AIM OF THE EXERCISE: Retype the listing exactly as it stands, and keep every image out.

DATA FOR PROCESSING:

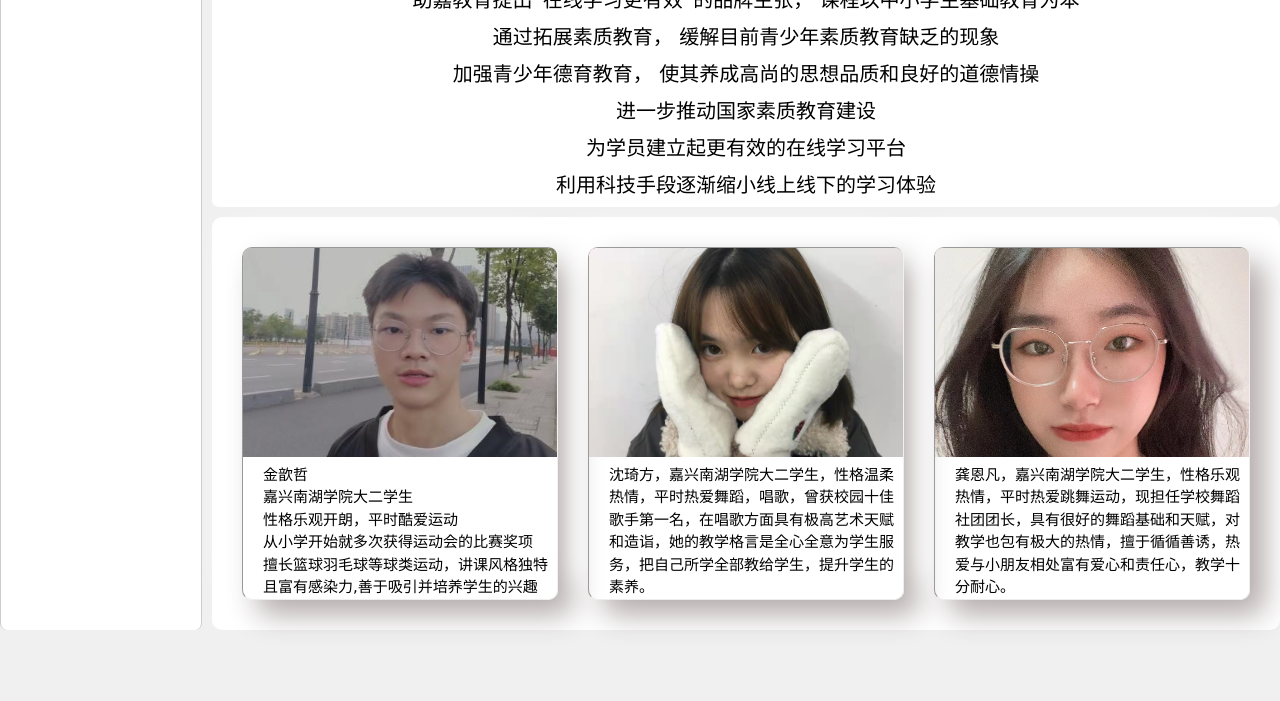
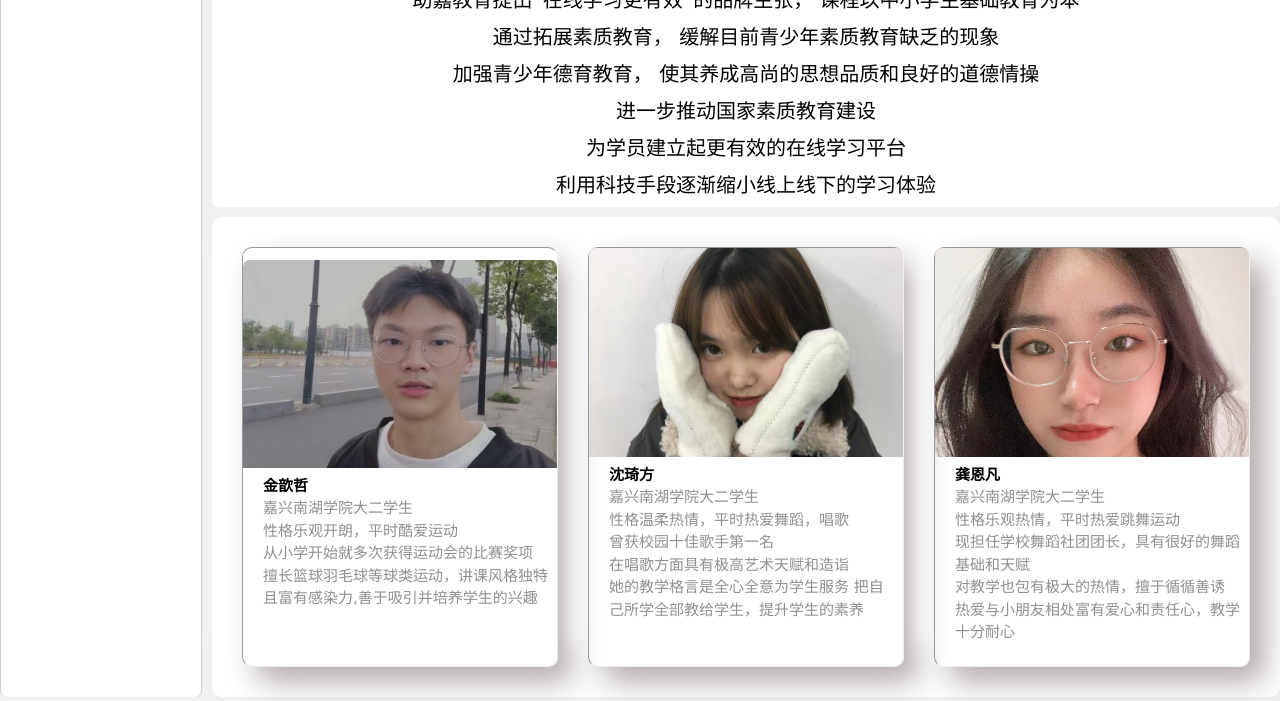
Before and after one commit to jibuzhumima/ZJJYW, a plain HTML site: page index.html in a window 1280 px wide. Shown: the part 251-952 px from the top of the page. Drawn offline with Linux system fonts and the light colour scheme.

Commit message:
Add files via upload

```diff
--- a/index.css
+++ b/index.css
@@ -229,6 +229,7 @@ table tr td{
 .item4 table td p {
     font-family:Verdana;
     padding-left: 20px;
+    padding-right: 5px;
     font-size: 15px;
     margin: 0;
     text-align: left;
@@ -242,6 +243,10 @@ table tr td{
 
 .name {
     font-weight: 600;
+}
+
+.ming{
+    font-weight: bolder;
 }
 
 /*------------------页脚--------------------*/
@@ -273,3 +278,12 @@ table tr td{
 .footer p{
     font-size: 15px;
 }
+
+
+td p{
+    color: rgba(0, 0, 0, 0.44);
+}
+
+td p.ming{
+    color: #000000;
+}
--- a/index.html
+++ b/index.html
@@ -857,25 +857,71 @@
 <!--                        </div>-->
 <!--                    </div>-->
                     <img src="teacher1.jpg" class="teacher">
-                    <p>金歆哲</p>
+                    <p class="ming">金歆哲</p>
 
                     <p>嘉兴南湖学院大二学生</p>
                     <p>性格乐观开朗，平时酷爱运动</p>
                     <p>从小学开始就多次获得运动会的比赛奖项</p>
                     <p>擅长篮球羽毛球等球类运动，讲课风格独特且富有感染力,善于吸引并培养学生的兴趣</p>
+                    <p>
+                        &nbsp;
+                    </p>
+                    <p>
+                        &nbsp;
+                    </p>
                 </td>
 
                 <td>
                     <img src="teacher2.jpg" class="teacher">
+                    <p class="ming">
+                        沈琦方
+                    </p>
                     <p>
-                        沈琦方，嘉兴南湖学院大二学生，性格温柔热情，平时热爱舞蹈，唱歌，曾获校园十佳歌手第一名，在唱歌方面具有极高艺术天赋和造诣，她的教学格言是全心全意为学生服务，把自己所学全部教给学生，提升学生的素养。
+                        嘉兴南湖学院大二学生
                     </p>
+                    <p>
+                        性格温柔热情，平时热爱舞蹈，唱歌
+                    </p>
+                    <p>
+                        曾获校园十佳歌手第一名
+                    </p>
+                    <p>
+                        在唱歌方面具有极高艺术天赋和造诣
+                    </p>
+                    <p>
+                        她的教学格言是全心全意为学生服务 把自己所学全部教给学生，提升学生的素养
+                    </p>
+                    <p>
+                        &nbsp;
+                    </p>
+                    <p>
+                        &nbsp;
+                    </p>
+
                 </td>
 
                 <td>
                     <img src="teacher3.jpg" class="teacher">
+                    <p class="ming">
+                        龚恩凡
+                    </p>
                     <p>
-                        龚恩凡，嘉兴南湖学院大二学生，性格乐观热情，平时热爱跳舞运动，现担任学校舞蹈社团团长，具有很好的舞蹈基础和天赋，对教学也包有极大的热情，擅于循循善诱，热爱与小朋友相处富有爱心和责任心，教学十分耐心。
+                        嘉兴南湖学院大二学生
+                    </p>
+                    <p>
+                        性格乐观热情，平时热爱跳舞运动
+                    </p>
+                    <p>
+                        现担任学校舞蹈社团团长，具有很好的舞蹈基础和天赋
+                    </p>
+                    <p>
+                        对教学也包有极大的热情，擅于循循善诱
+                    </p>
+                    <p>
+                        热爱与小朋友相处富有爱心和责任心，教学十分耐心
+                    </p>
+                    <p>
+                        &nbsp;
                     </p>
                 </td>
             </tr>
```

SOLUTION FOR THIS TASK:
Before and after one commit to jibuzhumima/ZJJYW, a plain HTML site: page index.html in a window 1280 px wide. Shown: the part 251-952 px from the top of the page. Drawn offline with Linux system fonts and the light colour scheme.

Commit message:
Add files via upload

```diff
--- a/index.css
+++ b/index.css
@@ -229,6 +229,7 @@ table tr td{
 .item4 table td p {
     font-family:Verdana;
     padding-left: 20px;
+    padding-right: 5px;
     font-size: 15px;
     margin: 0;
     text-align: left;
@@ -242,6 +243,10 @@ table tr td{
 
 .name {
     font-weight: 600;
+}
+
+.ming{
+    font-weight: bolder;
 }
 
 /*------------------页脚--------------------*/
@@ -273,3 +278,12 @@ table tr td{
 .footer p{
     font-size: 15px;
 }
+
+
+td p{
+    color: rgba(0, 0, 0, 0.44);
+}
+
+td p.ming{
+    color: #000000;
+}
--- a/index.html
+++ b/index.html
@@ -857,25 +857,71 @@
 <!--                        </div>-->
 <!--                    </div>-->
                     <img src="teacher1.jpg" class="teacher">
-                    <p>金歆哲</p>
+                    <p class="ming">金歆哲</p>
 
                     <p>嘉兴南湖学院大二学生</p>
                     <p>性格乐观开朗，平时酷爱运动</p>
                     <p>从小学开始就多次获得运动会的比赛奖项</p>
                     <p>擅长篮球羽毛球等球类运动，讲课风格独特且富有感染力,善于吸引并培养学生的兴趣</p>
+                    <p>
+                        &nbsp;
+                    </p>
+                    <p>
+                        &nbsp;
+                    </p>
                 </td>
 
                 <td>
                     <img src="teacher2.jpg" class="teacher">
+                    <p class="ming">
+                        沈琦方
+                    </p>
                     <p>
-                        沈琦方，嘉兴南湖学院大二学生，性格温柔热情，平时热爱舞蹈，唱歌，曾获校园十佳歌手第一名，在唱歌方面具有极高艺术天赋和造诣，她的教学格言是全心全意为学生服务，把自己所学全部教给学生，提升学生的素养。
+                        嘉兴南湖学院大二学生
                     </p>
+                    <p>
+                        性格温柔热情，平时热爱舞蹈，唱歌
+                    </p>
+                    <p>
+                        曾获校园十佳歌手第一名
+                    </p>
+                    <p>
+                        在唱歌方面具有极高艺术天赋和造诣
+                    </p>
+                    <p>
+                        她的教学格言是全心全意为学生服务 把自己所学全部教给学生，提升学生的素养
+                    </p>
+                    <p>
+                        &nbsp;
+                    </p>
+                    <p>
+                        &nbsp;
+                    </p>
+
                 </td>
 
                 <td>
                     <img src="teacher3.jpg" class="teacher">
+                    <p class="ming">
+                        龚恩凡
+                    </p>
                     <p>
-                        龚恩凡，嘉兴南湖学院大二学生，性格乐观热情，平时热爱跳舞运动，现担任学校舞蹈社团团长，具有很好的舞蹈基础和天赋，对教学也包有极大的热情，擅于循循善诱，热爱与小朋友相处富有爱心和责任心，教学十分耐心。
+                        嘉兴南湖学院大二学生
+                    </p>
+                    <p>
+                        性格乐观热情，平时热爱跳舞运动
+                    </p>
+                    <p>
+                        现担任学校舞蹈社团团长，具有很好的舞蹈基础和天赋
+                    </p>
+                    <p>
+                        对教学也包有极大的热情，擅于循循善诱
+                    </p>
+                    <p>
+                        热爱与小朋友相处富有爱心和责任心，教学十分耐心
+                    </p>
+                    <p>
+                        &nbsp;
                     </p>
                 </td>
             </tr>
```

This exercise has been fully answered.